Without the shedding of blood there is no remission of sins. Substitution lay in a death died not a life lived. Consequently, we are said to be justified by Christ’s blood but never by his life (other than his life in resurrection which is something different). The Law demands death for the law-breaker. No amount of law-keeping by another can make a guilty man righteous. Christ is my substitute by taking that death upon himself. He took the curse of a broken law and so redeemed me from the law. If I live now, I live on the other side of death in a resurrected Christ. I stand in his righteous position before the Father. It is a position that is beyond law and not answerable to law.
The great tragedy of this emphasis on IAO is that it takes atonement away from the cross and places it at the incarnation. Notice how the writer finds his peace in Christ’s life rather than his death: ‘when the law comes asking for obedience, believers can point to the Substitute in their law place.’ The glory of the cross is occluded. Yet in heaven the song of the redeemed is to the lamb, the one who has purchased men to God by his blood’. It is at the cross that substitution takes place (Isa 53). There redemption is accomplished (Roms 3). It is Christ lifted up who draws all men to him. The cross is the place of propitiation and where God’s righteousness in salvation is displayed (Roms 3). It is in being justified by his blood we have peace with God (Roms 5:1). We are reconciled to God through the death of his son (Roms 5:10; Col 1:10). It is on the cross he suffered once for sins, the righteous for the unrighteous, that he may bring us to God. In the words of an old hymn concerning the cross:

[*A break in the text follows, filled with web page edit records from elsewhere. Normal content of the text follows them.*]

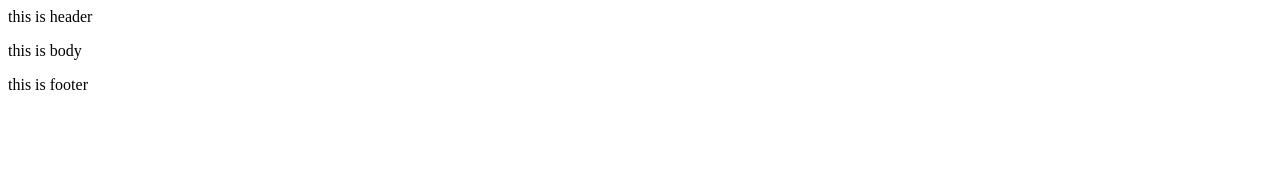
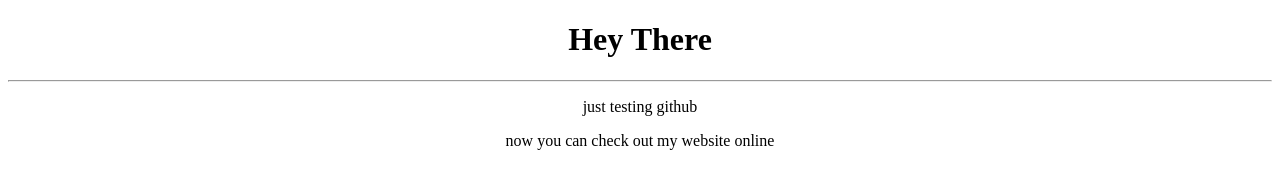
Before and after one commit to Bhubonmondal/website_testing, a plain HTML site: page index.html in a window 1280 px wide. Drawn offline with Linux system fonts and the light colour scheme.

Commit message:
Add files via upload

```diff
--- a/index.html
+++ b/index.html
@@ -7,18 +7,9 @@
     <title>Document</title>
 </head>
 <body>
-    <script src="index.js"></script>
-
-    <header>
-        this is header
-    </header>
-
-    <body>
-        <p>this is body</p>
-    </body>
-
-    <footer>
-        <p>this is footer</p>
-    </footer>
+    <h1> <center> Hey There </center> </h1>
+    <hr>
+    <p> <center>just testing github</center> </p>
+    <p>  <center>now you can check out my website online</center> </p>
 </body>
 </html>
```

Bearing shame and scoffing rude In my place condemned he stood Sealed my pardon with his blood Hallelujah, what a Saviour.
The lesson for us all is – let the Bible speak and not theological constructs. When we adopt constructs and then extrapolate on them, we end up with positions that are risible. Moreover, it seems to be a rule that the construct eventually supplants the truth.